The Hole is one of the most powerful productions I have ever seen. I know in the future when this show achieves its meteoric success, I will remember fondly that I got to see its magnificence before the ticket prices were Hamilton impossible. It’s that perfect confluence of a sagacious playwright, astounding performers and an intuitive director. I was totally absorbed in every single moment, character transformation and life lesson – I was literally on the edge of my seat, craning forward towards the action, unable to look away.
Zhailon Levingston has written this piece in the blood of our time. It is throbbing with relevance. He tackles the hegemony of the archetypal “male” and deconstructs its vice grip on the fluidity of the individual. It’s a complex improvisation or “riff” on Tennessee William’s, Cat on a Hot Tin Roof. The character essence of Brick, Gooper, Cat, Big Daddy and Big Mama find a new expression in this re-woven theatrical quilt. It is so cleverly done that these old legendary characters will forever have Levingston’s indelible mark on them for me. We do not retire or retreat to the basement, we get solitary in The Hole. It’s a thrilling psychological labyrinth that plays out in a confinement cell on Angola Plantation. The dialogue was still dancing around in my head, echoing off the walls of my opened mind as I strutted along Christopher Street after the show.

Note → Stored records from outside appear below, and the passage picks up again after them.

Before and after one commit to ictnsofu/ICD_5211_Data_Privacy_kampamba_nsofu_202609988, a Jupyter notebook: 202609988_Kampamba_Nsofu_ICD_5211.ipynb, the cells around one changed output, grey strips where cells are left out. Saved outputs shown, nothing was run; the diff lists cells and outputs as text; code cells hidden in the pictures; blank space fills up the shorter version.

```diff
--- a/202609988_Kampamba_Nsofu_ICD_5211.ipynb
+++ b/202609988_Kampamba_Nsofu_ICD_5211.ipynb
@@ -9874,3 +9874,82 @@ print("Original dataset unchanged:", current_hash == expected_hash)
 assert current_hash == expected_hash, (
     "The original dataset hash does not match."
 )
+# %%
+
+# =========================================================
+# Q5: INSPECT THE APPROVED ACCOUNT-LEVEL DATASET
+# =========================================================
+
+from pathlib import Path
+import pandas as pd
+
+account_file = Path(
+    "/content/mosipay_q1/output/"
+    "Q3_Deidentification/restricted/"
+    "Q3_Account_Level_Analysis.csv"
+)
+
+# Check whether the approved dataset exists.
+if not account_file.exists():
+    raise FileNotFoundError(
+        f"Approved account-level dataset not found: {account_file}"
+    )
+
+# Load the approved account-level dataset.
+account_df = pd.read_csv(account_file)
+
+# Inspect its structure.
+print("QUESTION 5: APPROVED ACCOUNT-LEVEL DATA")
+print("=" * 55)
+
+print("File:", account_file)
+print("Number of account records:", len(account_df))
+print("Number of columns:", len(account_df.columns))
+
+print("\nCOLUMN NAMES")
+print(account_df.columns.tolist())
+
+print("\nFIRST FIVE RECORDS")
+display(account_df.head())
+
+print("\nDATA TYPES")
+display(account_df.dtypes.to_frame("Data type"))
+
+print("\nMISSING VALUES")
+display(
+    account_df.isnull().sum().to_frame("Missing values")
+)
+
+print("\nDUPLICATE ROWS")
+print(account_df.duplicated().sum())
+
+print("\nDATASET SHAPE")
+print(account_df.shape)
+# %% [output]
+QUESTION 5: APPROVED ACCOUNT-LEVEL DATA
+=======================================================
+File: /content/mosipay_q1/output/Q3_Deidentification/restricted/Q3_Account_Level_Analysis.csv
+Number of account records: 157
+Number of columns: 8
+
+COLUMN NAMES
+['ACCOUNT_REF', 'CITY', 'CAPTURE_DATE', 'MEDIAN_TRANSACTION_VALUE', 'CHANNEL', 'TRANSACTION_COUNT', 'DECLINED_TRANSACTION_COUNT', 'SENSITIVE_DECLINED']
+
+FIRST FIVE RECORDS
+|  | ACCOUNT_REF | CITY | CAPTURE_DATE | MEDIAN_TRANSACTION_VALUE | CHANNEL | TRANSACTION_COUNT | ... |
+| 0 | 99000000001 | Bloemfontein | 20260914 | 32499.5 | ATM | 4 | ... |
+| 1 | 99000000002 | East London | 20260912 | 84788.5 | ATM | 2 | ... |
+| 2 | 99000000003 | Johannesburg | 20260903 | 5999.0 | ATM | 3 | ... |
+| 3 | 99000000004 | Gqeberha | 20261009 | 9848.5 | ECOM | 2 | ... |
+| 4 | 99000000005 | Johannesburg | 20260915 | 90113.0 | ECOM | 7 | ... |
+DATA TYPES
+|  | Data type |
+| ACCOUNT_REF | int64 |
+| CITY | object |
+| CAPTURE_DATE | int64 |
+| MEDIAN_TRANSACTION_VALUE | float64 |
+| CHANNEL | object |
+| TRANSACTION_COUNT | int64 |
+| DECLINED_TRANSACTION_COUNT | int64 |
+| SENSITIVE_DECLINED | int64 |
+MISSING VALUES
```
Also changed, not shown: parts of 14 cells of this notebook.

Director Rod Gailes OBC has brought Levingston’s script to life with a defibrillator’s shock to the system. He jolts you harshly into the present moment and you stay there transfixed. You’re given a well needed jumpstart as you stay on the tension line between life and death. He keeps the stakes high so that the release brings a massive shift in your comfort zone. I loved watching his invisible footprint in every moment as he shaped this work with such sincerity and specificity. The actors were clearly given a strong vision to support. You can feel his extreme talent charging the atmosphere around the performers and giving them the anchor so they can fly.
Larry Powell and Justin Sams are like a hammer and anvil beating against each other in a frontal assault that doesn’t let up. The many characters they play attempt to outmaneuver or dominate each other but both always end up yielding. It is such an enlivening mental wrestling match to observe. I was in my element watching these skilled players master their craft in every scene.
Larry Powell is a titan on the stage. One minute he is the alpha male, the next a transgender beauty, the next a charming predator – and with each new character comes a different center of gravity, vocal placement, physicality and focus. He engulfs you with his stage presence. I have great admiration for his phenomenal voice that filled the space. (I so am tired of the sotto voce “naturalism” that deflates too many performances in NYC).
Justin Sams is a characterization chameleon and he is really funny. He seems to be able to find the core humor of each of his eccentric personas. But each of them are played so truthfully and with such respect, you marvel at his dexterity and maturity. You just want to cast him in everything so you can see how he will embody different characters and to see him again and again on stage!
Together these two men are warriors that you want to cheer on – theatrical gladiators throwing themselves into the pit of this piece to wrestle the lions in wait for them.
Brenda Abbandadolo’s great, multi-functional costumes were earthy and muted allowing the performers to easily transform into their different characters. Lighting designer Betsy Chester did an epic job of giving this work its somber mood. I particularly loved her choices for the solitary confinement scenes. Christopher Darbassie’s sound design perfectly captured the feeling of listening to the voice in your head and the cavernous feeling of being alone. I particularly enjoyed the central set piece that was jail door and bunk bed etc. exquisitely crafted by Rey Naldo. It’s a work of theatrical art.
This is a monumental work. Go see it before you can’t afford to!
The Hole was guest curated for the 25th Anniversary of the Ice Factory festival by the TEAM.
Running time: 90 minutes with no intermission.